TASK DETAILS
Reproduce every record exactly as it appears, but not the pictures.

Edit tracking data
########################################

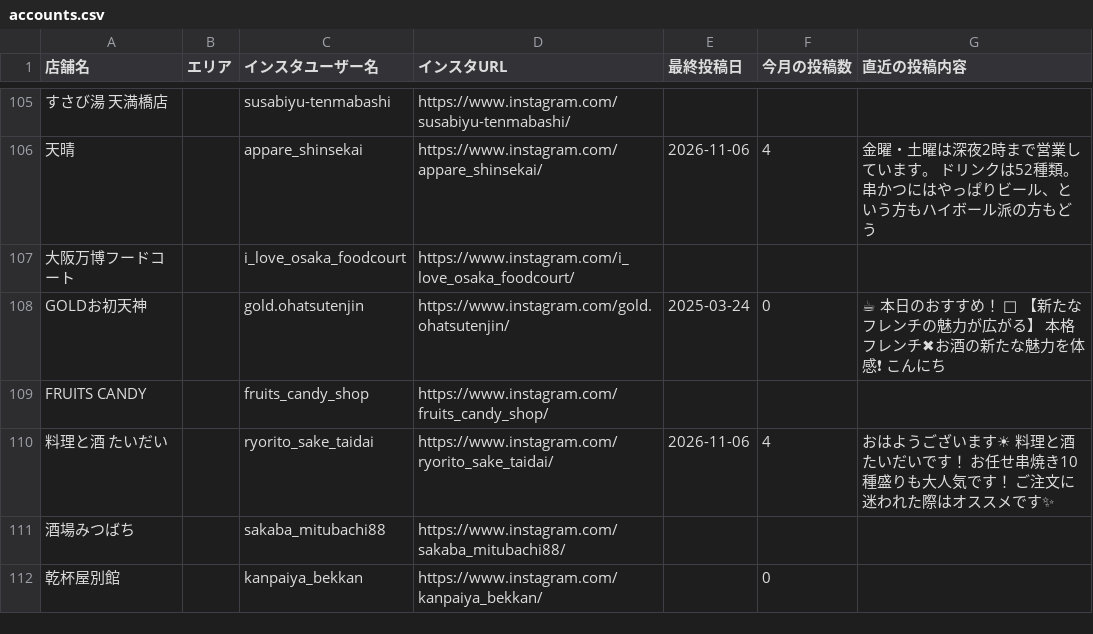
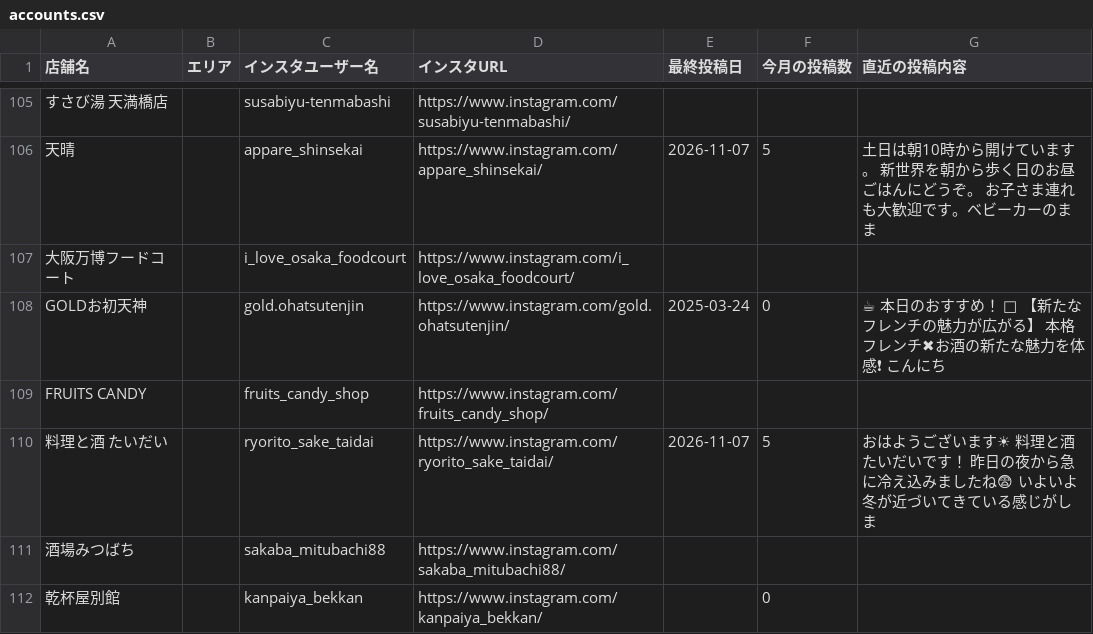
Before and after one commit to hassinxkato-hash/insta-dashboard, a CSV file: accounts.csv, drawn as a sheet; only a part is shown, gaps mark what is left out; the diff covers the shown part only; the diff names each change by its address in the sheet, - before the commit and + after, or states it on an @@ line.

```diff
--- a/accounts.csv
+++ b/accounts.csv
-E106 (最終投稿日): 2026-11-06
+E106 (最終投稿日): 2026-11-07
-F106 (今月の投稿数): 4
+F106 (今月の投稿数): 5
-G106 (直近の投稿内容): 金曜・土曜は深夜2時まで営業しています。 ドリンクは52種類。串かつにはやっぱりビール、という方もハイボール派の方もどう
+G106 (直近の投稿内容): 土日は朝10時から開けています。 新世界を朝から歩く日のお昼ごはんにどうぞ。 お子さま連れも大歓迎です。ベビーカーのまま
-E110 (最終投稿日): 2026-11-06
+E110 (最終投稿日): 2026-11-07
-F110 (今月の投稿数): 4
+F110 (今月の投稿数): 5
-G110 (直近の投稿内容): …です！ お任せ串焼き10種盛りも大人気です！ ご注文に迷われた際はオススメです✨
+G110 (直近の投稿内容): …です！ 昨日の夜から急に冷え込みましたね😨 いよいよ冬が近づいてきている感じがしま
```
Also changed, not shown: 73 edited cells elsewhere in this file, 1 other file.
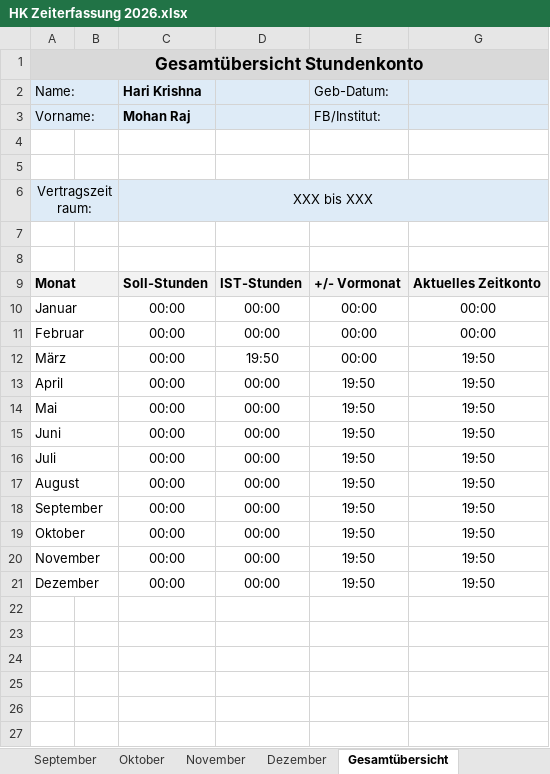
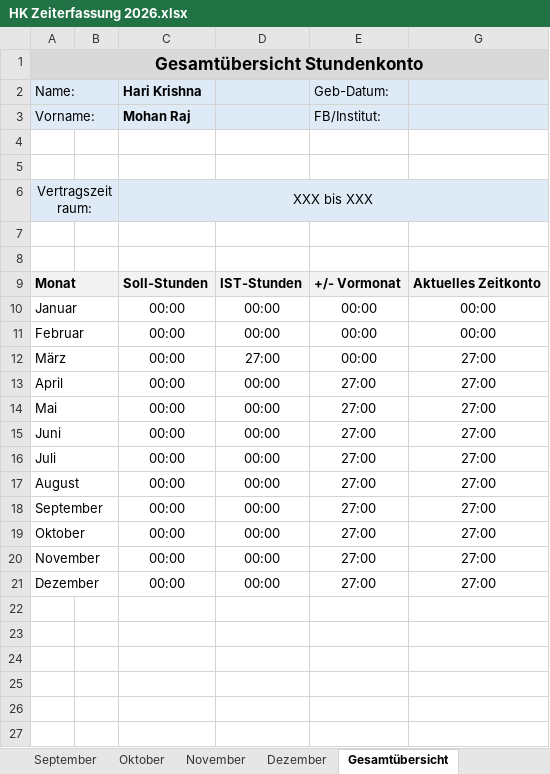
Before and after one commit to hariikk/Variant-Effect-Predictor-for-nAChRs, an Excel workbook: HK Zeiterfassung 2026.xlsx, sheet Gesamtübersicht, drawn as a sheet; only a part is shown; values as stored, in another font and other column widths than the file's, no borders; the diff names each change by its address in the sheet, - before the commit and + after, or states it on an @@ line.

```diff
--- a/HK Zeiterfassung 2026.xlsx (sheet Gesamtübersicht)
+++ b/HK Zeiterfassung 2026.xlsx (sheet Gesamtübersicht)
-D12: 19:50
+D12: 27:00
-G12:G21: 19:50
+G12:G21: 27:00
-E13:E21 (Geb-Datum:): 19:50
+E13:E21 (Geb-Datum:): 27:00
```
Also changed, not shown: sheet März, sheet Juni, sheet April, sheet September, sheet November, sheet Juli, 4 more sheets, nachr_db_manual.xlsx, 1 other file.
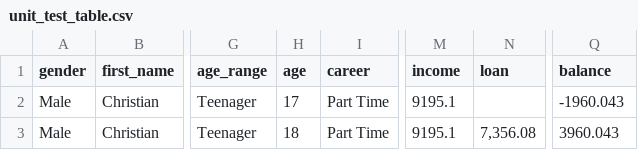
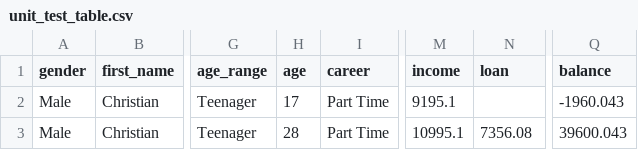
Before and after one commit to ricardoluhms/The-True-Game-of-Life, a CSV file: unit_test_table.csv, drawn as a sheet; only a part is shown, gaps mark what is left out; the diff names each change by its address in the sheet, - before the commit and + after, or states it on an @@ line.

```diff
--- a/unit_test_table.csv
+++ b/unit_test_table.csv
-H3 (age): 18
+H3 (age): 28
-M3 (income): 9195.1
+M3 (income): 10995.1
-N3 (loan): 7,356.08
+N3 (loan): 7356.08
-Q3 (balance): 3960.043
+Q3 (balance): 39600.043
```
Also changed, not shown: 3 other files.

########################################

YOUR RESPONSE
Before and after one commit to hassinxkato-hash/insta-dashboard, a CSV file: accounts.csv, drawn as a sheet; only a part is shown, gaps mark what is left out; the diff covers the shown part only; the diff names each change by its address in the sheet, - before the commit and + after, or states it on an @@ line.

```diff
--- a/accounts.csv
+++ b/accounts.csv
-E106 (最終投稿日): 2026-11-06
+E106 (最終投稿日): 2026-11-07
-F106 (今月の投稿数): 4
+F106 (今月の投稿数): 5
-G106 (直近の投稿内容): 金曜・土曜は深夜2時まで営業しています。 ドリンクは52種類。串かつにはやっぱりビール、という方もハイボール派の方もどう
+G106 (直近の投稿内容): 土日は朝10時から開けています。 新世界を朝から歩く日のお昼ごはんにどうぞ。 お子さま連れも大歓迎です。ベビーカーのまま
-E110 (最終投稿日): 2026-11-06
+E110 (最終投稿日): 2026-11-07
-F110 (今月の投稿数): 4
+F110 (今月の投稿数): 5
-G110 (直近の投稿内容): …です！ お任せ串焼き10種盛りも大人気です！ ご注文に迷われた際はオススメです✨
+G110 (直近の投稿内容): …です！ 昨日の夜から急に冷え込みましたね😨 いよいよ冬が近づいてきている感じがしま
```
Also changed, not shown: 73 edited cells elsewhere in this file, 1 other file.
Before and after one commit to hariikk/Variant-Effect-Predictor-for-nAChRs, an Excel workbook: HK Zeiterfassung 2026.xlsx, sheet Gesamtübersicht, drawn as a sheet; only a part is shown; values as stored, in another font and other column widths than the file's, no borders; the diff names each change by its address in the sheet, - before the commit and + after, or states it on an @@ line.

```diff
--- a/HK Zeiterfassung 2026.xlsx (sheet Gesamtübersicht)
+++ b/HK Zeiterfassung 2026.xlsx (sheet Gesamtübersicht)
-D12: 19:50
+D12: 27:00
-G12:G21: 19:50
+G12:G21: 27:00
-E13:E21 (Geb-Datum:): 19:50
+E13:E21 (Geb-Datum:): 27:00
```
Also changed, not shown: sheet März, sheet Juni, sheet April, sheet September, sheet November, sheet Juli, 4 more sheets, nachr_db_manual.xlsx, 1 other file.
Before and after one commit to ricardoluhms/The-True-Game-of-Life, a CSV file: unit_test_table.csv, drawn as a sheet; only a part is shown, gaps mark what is left out; the diff names each change by its address in the sheet, - before the commit and + after, or states it on an @@ line.

```diff
--- a/unit_test_table.csv
+++ b/unit_test_table.csv
-H3 (age): 18
+H3 (age): 28
-M3 (income): 9195.1
+M3 (income): 10995.1
-N3 (loan): 7,356.08
+N3 (loan): 7356.08
-Q3 (balance): 3960.043
+Q3 (balance): 39600.043
```
Also changed, not shown: 3 other files.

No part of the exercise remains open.